The above functions are all limited to execution on a single node. Read speeds will scale linearly with CPU cores until other resources (typically network) are saturated, allowing users to vertically scale. However, this approach has its limitations. While users can alleviate some resource pressure by inserting into a distributed table when performing an INSERT INTO SELECT query, this still leaves a single node reading, parsing, and processing the data. To address this challenge and allow us to scale reads horizontally, we have the s3Cluster function.

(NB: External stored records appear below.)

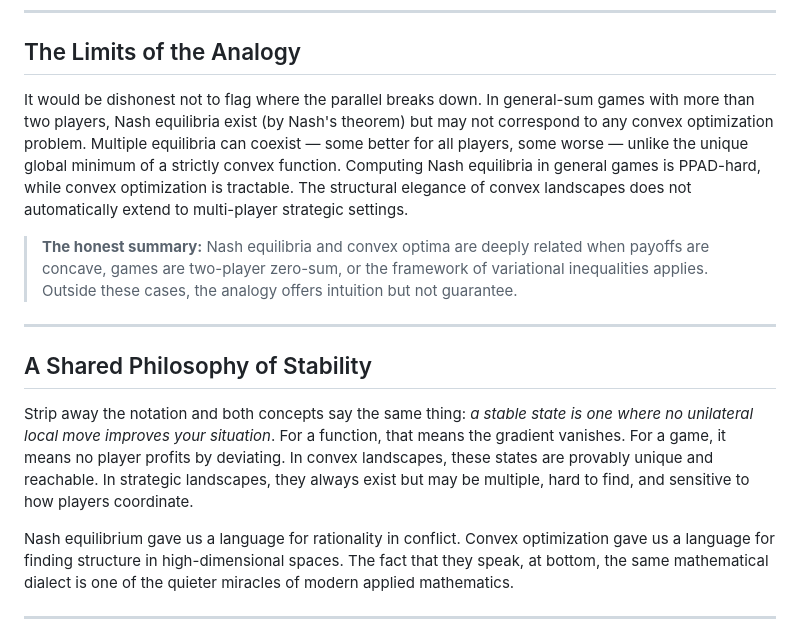
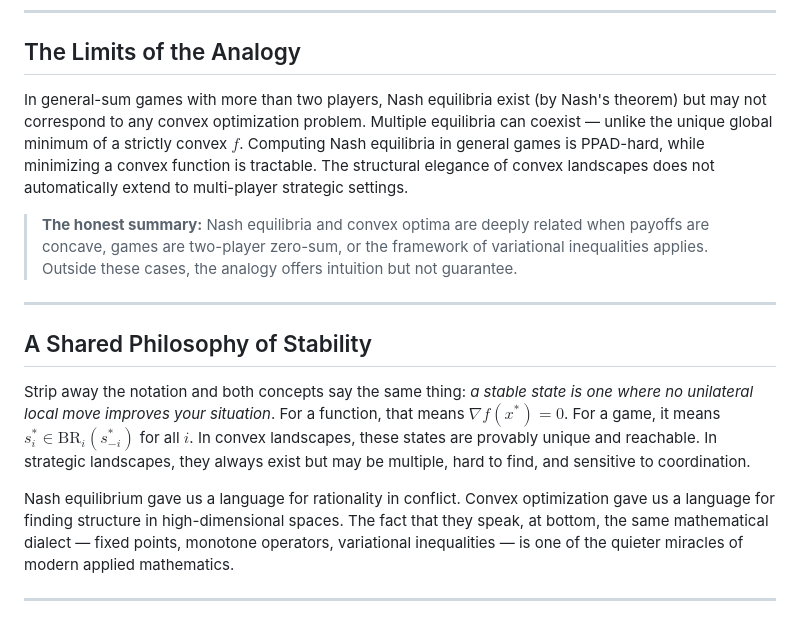
Before and after one commit to JenniferNguyen24/JenniferNguyen24.github.io, a Markdown page: _posts/math/2026-06-12-when-players-stop-deviating-nash-equilibrium-and-the-geometr.md, the part around one of its changes. Rendered like a GitHub page.

```diff
--- a/_posts/math/2026-06-12-when-players-stop-deviating-nash-equilibrium-and-the-geometr.md
+++ b/_posts/math/2026-06-12-when-players-stop-deviating-nash-equilibrium-and-the-geometr.md
@@ -129,7 +165,7 @@ The difficulties practitioners encounter training GANs — mode collapse, oscill
 
 ## The Limits of the Analogy
 
-It would be dishonest not to flag where the parallel breaks down. In general-sum games with more than two players, Nash equilibria exist (by Nash's theorem) but may not correspond to any convex optimization problem. Multiple equilibria can coexist — some better for all players, some worse — unlike the unique global minimum of a strictly convex function. Computing Nash equilibria in general games is PPAD-hard, while convex optimization is tractable. The structural elegance of convex landscapes does not automatically extend to multi-player strategic settings.
+In general-sum games with more than two players, Nash equilibria exist (by Nash's theorem) but may not correspond to any convex optimization problem. Multiple equilibria can coexist — unlike the unique global minimum of a strictly convex $f$. Computing Nash equilibria in general games is PPAD-hard, while minimizing a convex function is tractable. The structural elegance of convex landscapes does not automatically extend to multi-player strategic settings.
 
 > **The honest summary:** Nash equilibria and convex optima are deeply related when payoffs are concave, games are two-player zero-sum, or the framework of variational inequalities applies. Outside these cases, the analogy offers intuition but not guarantee.
 
@@ -137,9 +173,9 @@ It would be dishonest not to flag where the parallel breaks down. In general-sum
 
 ## A Shared Philosophy of Stability
 
-Strip away the notation and both concepts say the same thing: *a stable state is one where no unilateral local move improves your situation*. For a function, that means the gradient vanishes. For a game, it means no player profits by deviating. In convex landscapes, these states are provably unique and reachable. In strategic landscapes, they always exist but may be multiple, hard to find, and sensitive to how players coordinate.
+Strip away the notation and both concepts say the same thing: *a stable state is one where no unilateral local move improves your situation*. For a function, that means $\nabla f(x^*) = 0$. For a game, it means $s_i^* \in \mathrm{BR}_i(s_{-i}^*)$ for all $i$. In convex landscapes, these states are provably unique and reachable. In strategic landscapes, they always exist but may be multiple, hard to find, and sensitive to coordination.
 
-Nash equilibrium gave us a language for rationality in conflict. Convex optimization gave us a language for finding structure in high-dimensional spaces. The fact that they speak, at bottom, the same mathematical dialect is one of the quieter miracles of modern applied mathematics.
+Nash equilibrium gave us a language for rationality in conflict. Convex optimization gave us a language for finding structure in high-dimensional spaces. The fact that they speak, at bottom, the same mathematical dialect — fixed points, monotone operators, variational inequalities — is one of the quieter miracles of modern applied mathematics.
 
 ---
 
```
Also changed, not shown: other parts of _posts/math/2026-06-12-when-players-stop-deviating-nash-equilibrium-and-the-geometr.md (+81 -45 lines).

The node which receives the query, known as the initiator, creates a connection to every node in the cluster. The glob pattern determining which files need to be read is resolved to a set of files. The initiator distributes files to the nodes in the cluster, which act as workers. These workers, in turn, request files to process as they complete reads. This process ensures that we can scale reads horizontally.

The s3Cluster function takes the same format as the single node variants, except that a target cluster is required to denote the worker nodes.

s3Cluster(cluster_name, source, [access_key_id, secret_access_key,] format, structure)


  • cluster_name — Name of a cluster that is used to build a set of addresses and connection parameters to remote and local servers.
  • source — URL to a file or a bunch of files. Supports following wildcards in read-only mode: *, ?, {'abc','def'} and {N..M} where N, M — numbers, abc, def — strings. For more information see Wildcards In Path.
  • access_key_id and secret_access_key — Keys that specify credentials to use with the given endpoint. Optional.
  • format — The format of the file.
  • structure — Structure of the table. Format 'column1_name column1_type, column2_name column2_type, ...'.

Like any s3 functions, the credentials are optional if the bucket is insecure or you define security through the environment, e.g., IAM roles. Unlike the s3 function, however, the structure must be specified in the request as of 22.3.1, i.e., the schema is not inferred.

This function will be used as part of an INSERT INTO SELECT in most cases. In this case, you will often be inserting a distributed table. We illustrate a simple example below where trips_all is a distributed table. Whilst this table uses the events cluster, the consistency of the nodes used for reads and writes is not a requirement:

INSERT INTO default.trips_all SELECT * FROM s3Cluster('events', '*.gz', 'TabSeparatedWithNames')

This query requires fixes to support schema inference present in 22.3.1 and later.

Note that as of 22.3.1, inserts will occur against the initiator node. This means that whilst reads will occur on each node, the resulting rows will be routed to the initiator for distribution. In high throughput scenarios, this may prove a bottleneck. To address this, the s3Cluster function will work with the parameter parallel_distributed_insert_select in future versions.

See Optimizing for Performance for further details on ensuring the s3cluster function achieves optimal performance.

Other Formats & Increasing Throughput

See Optimizing for Performance.